8. Experience orgasm easily. The men wanted this (4.32) more than the women (3.73). In fact, the women were almost neutral on this.
9. Like erotic media. The men didn’t care if their lovers liked it (3.48), and the women were somewhat down on it (3.08)—not surprising since many women hate the idea that their lovers might view pornography.
10. Be assertive during sex. The men tilted slightly in the direction of wanting sexually assertive women (3.91). The women were more into this (4.19).
Overall, the researchers were impressed by the “notable similarity” of men’s and women’s responses. This finding agrees with several other previous surveys. How close were you and your honey?
Then the researchers asked each sex how they thought the other would rate each characteristic. Here the responses diverged markedly.
What The Women Thought The Men Would Say
1. Be open to discussing sex. The men (5.19) were more committed to this than the women gave them credit for (4.84).
2. Be sexually uninhibited. The women came very close on this one, but thought the men wanted it (4.45) slightly more than the men said they did (4.36).
3. Be physically attractive. Again, the women were close (5.36), but thought the men wanted foxy babes slightly more than they actually did (5.21).
4. Be knowledgeable about sex. The women guessed that the men wanted them to be less informed (4.85) than the men actually did (5.01).
5. Pay me complements during sex. The women thought the men wanted this (5.06) more than they actually did (4.41).
6. Clearly communicate sexual desires. The women thought the men wanted this less (4.86) than they actually did (5.10).
7. Be easily sexually aroused. The women thought the men wanted them to get hot (4.98) a little faster than they actually did (4.59).

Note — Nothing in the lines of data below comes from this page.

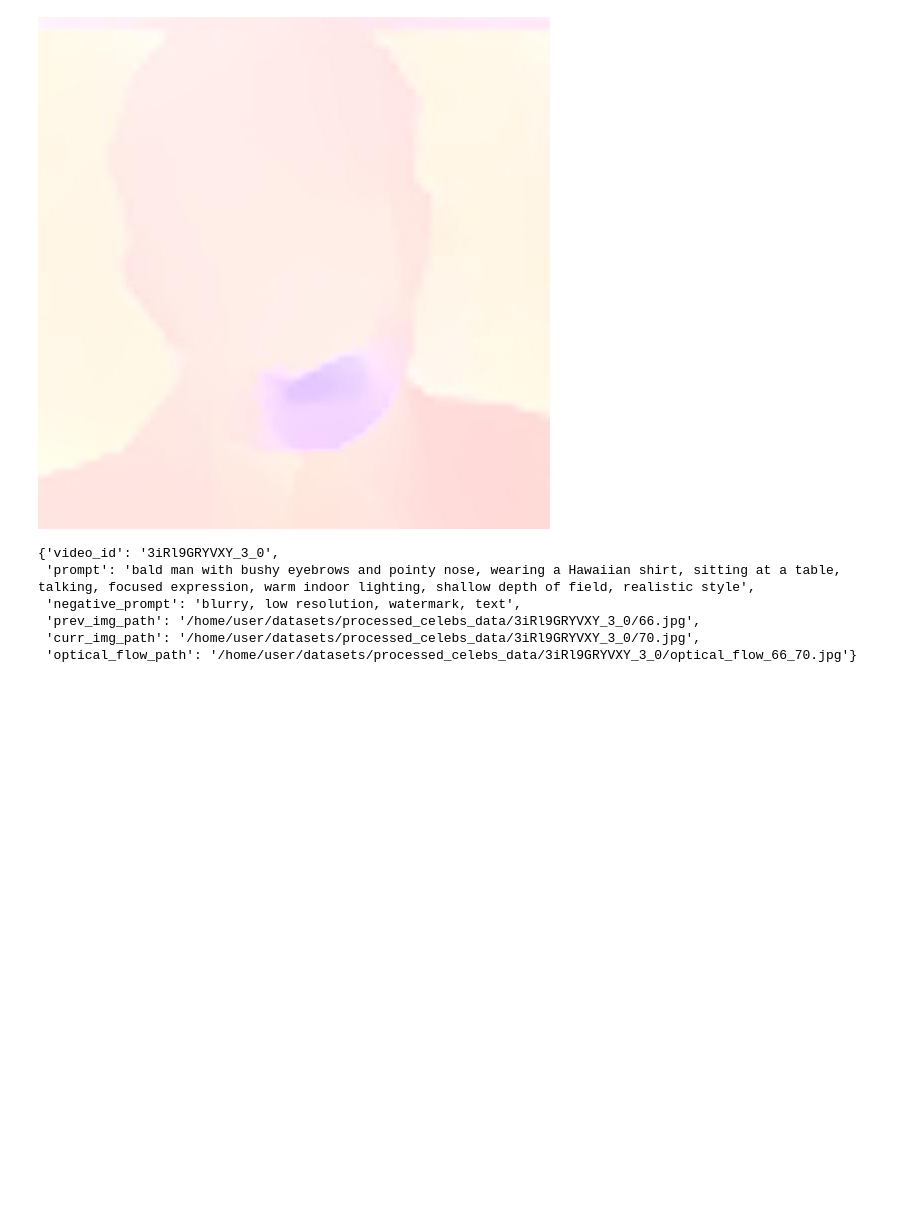
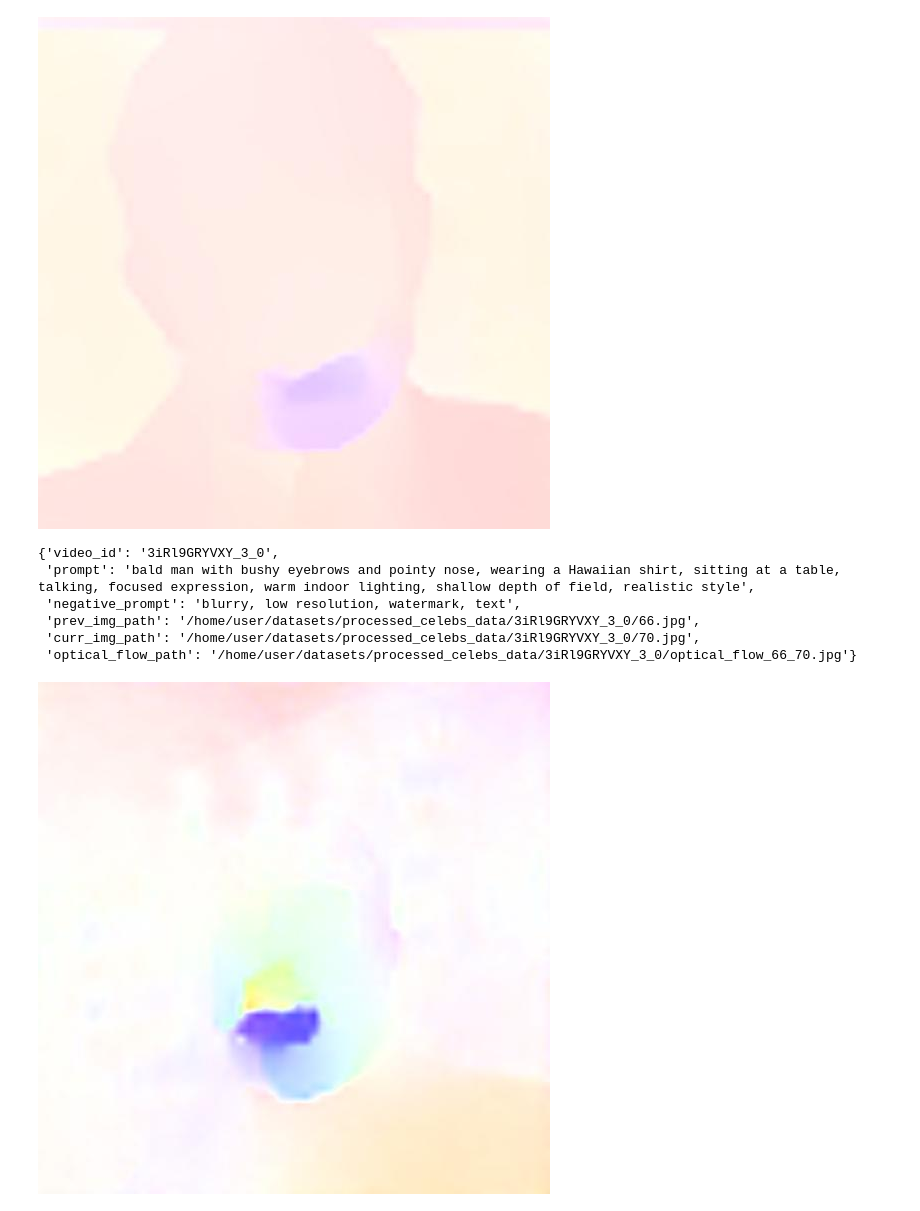
Before and after one commit to livepeer/StreamDiffusion, a Jupyter notebook: temp.ipynb, the cells around one changed output. Saved outputs shown, nothing was run; the diff lists cells and outputs as text; code cells hidden in the pictures; blank space fills up the shorter version.

```diff
--- a/temp.ipynb
+++ b/temp.ipynb
@@ -128,2 +141,4 @@ data[155318]
 # %%
-data[54915]
+Image("/workspace/datasets/processed_celebs_data/3iRl9GRYVXY_3_0/optical_flow_66_70.jpg")
+# %% [output]
+[figure, added]
```
Also changed, not shown: parts of 9 cells of this notebook, 14 other files.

8. Experience orgasm easily. The women thought this was a little more important to men (4.60) than it really was (4.32).
9. Like erotic media. Here, the women over-estimated the men’s interest considerably. Despite the ubiquity of porn, the men were actually neutral on erotica (3.48), but the women believed they were more into it (4.22).
10. Be assertive during sex. The women came very close on this one, rating men’s interest (3.98) almost exactly how the men rated themselves (3.91).

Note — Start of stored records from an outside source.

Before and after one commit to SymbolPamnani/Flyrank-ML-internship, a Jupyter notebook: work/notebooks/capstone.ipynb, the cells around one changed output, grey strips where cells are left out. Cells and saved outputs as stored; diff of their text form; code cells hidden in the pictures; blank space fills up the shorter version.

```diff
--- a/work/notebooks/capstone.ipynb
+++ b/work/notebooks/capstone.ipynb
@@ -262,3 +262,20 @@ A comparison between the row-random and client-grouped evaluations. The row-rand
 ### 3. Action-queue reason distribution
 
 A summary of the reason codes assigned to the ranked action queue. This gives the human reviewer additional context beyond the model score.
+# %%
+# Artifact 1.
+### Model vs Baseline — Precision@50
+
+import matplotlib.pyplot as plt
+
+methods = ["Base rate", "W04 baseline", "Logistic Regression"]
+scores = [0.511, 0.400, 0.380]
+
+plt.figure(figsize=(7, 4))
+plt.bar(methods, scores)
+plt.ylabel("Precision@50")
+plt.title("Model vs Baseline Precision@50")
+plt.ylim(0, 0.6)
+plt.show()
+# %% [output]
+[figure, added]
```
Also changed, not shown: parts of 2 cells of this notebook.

What the Men Thought the Women Would Say
1. Be open to discussing sex. The women (5.50) were more committed to sexual discussions than the men gave them credit for (4.95).
2. Be sexually uninhibited. The men (4.11) thought the women wanted this slightly less than they actually did (4.37).
3. Be physically attractive. This was a little more important to the men (4.96) than the women thought it was (4.75.).
4. Be knowledgeable about sex. The men underestimated the women on this one. They guessed the women would want a reasonably knowledgeable lover (5.05), but the women were actually more interested in sexually knowledgeable men (5.21).
5. Pay me complements during sex. Here the men came very close. Their guess (4.77) was almost identical to the women’s actual desire for complements (4.72).
6. Clearly communicate sexual desires. The men (4.83) didn’t think the women were as interested in this as they actually were (5.11).
7. Be easily sexually aroused. The men came close (4.32) to what the women said (4.57).
8. Experience orgasm easily. The men (3.33) thought the women (3.73) valued ejaculatory control more than they actually did.
9. Like erotic media. The men (3.06) guessed correctly that the women were down on erotica (3.08).
10. Be assertive during sex. The men (4.24) came close to estimating women’s feelings (4.19).
So each gender misunderstood the other, and each was about as far off the mark. The most glaring disagreement concerned openness to discussing sex. The men thought the women were significantly less open than they were, and the women thought the men were less open than they were. Perhaps that’s why sexual communication is such a sore point in so many relationships. Both men and women really want openness, but both are convinced that the opposite sex doesn’t. Guess what: Both genders value it.
The study: McGuirl, K.E. and M.W. Wiederman. “Characteristics of the Ideal Sex Partner: Gender Differences and Perceptions of the Preferences of the Other Gender,” Journal of Sex and Marital Therapy (2000) 26:153.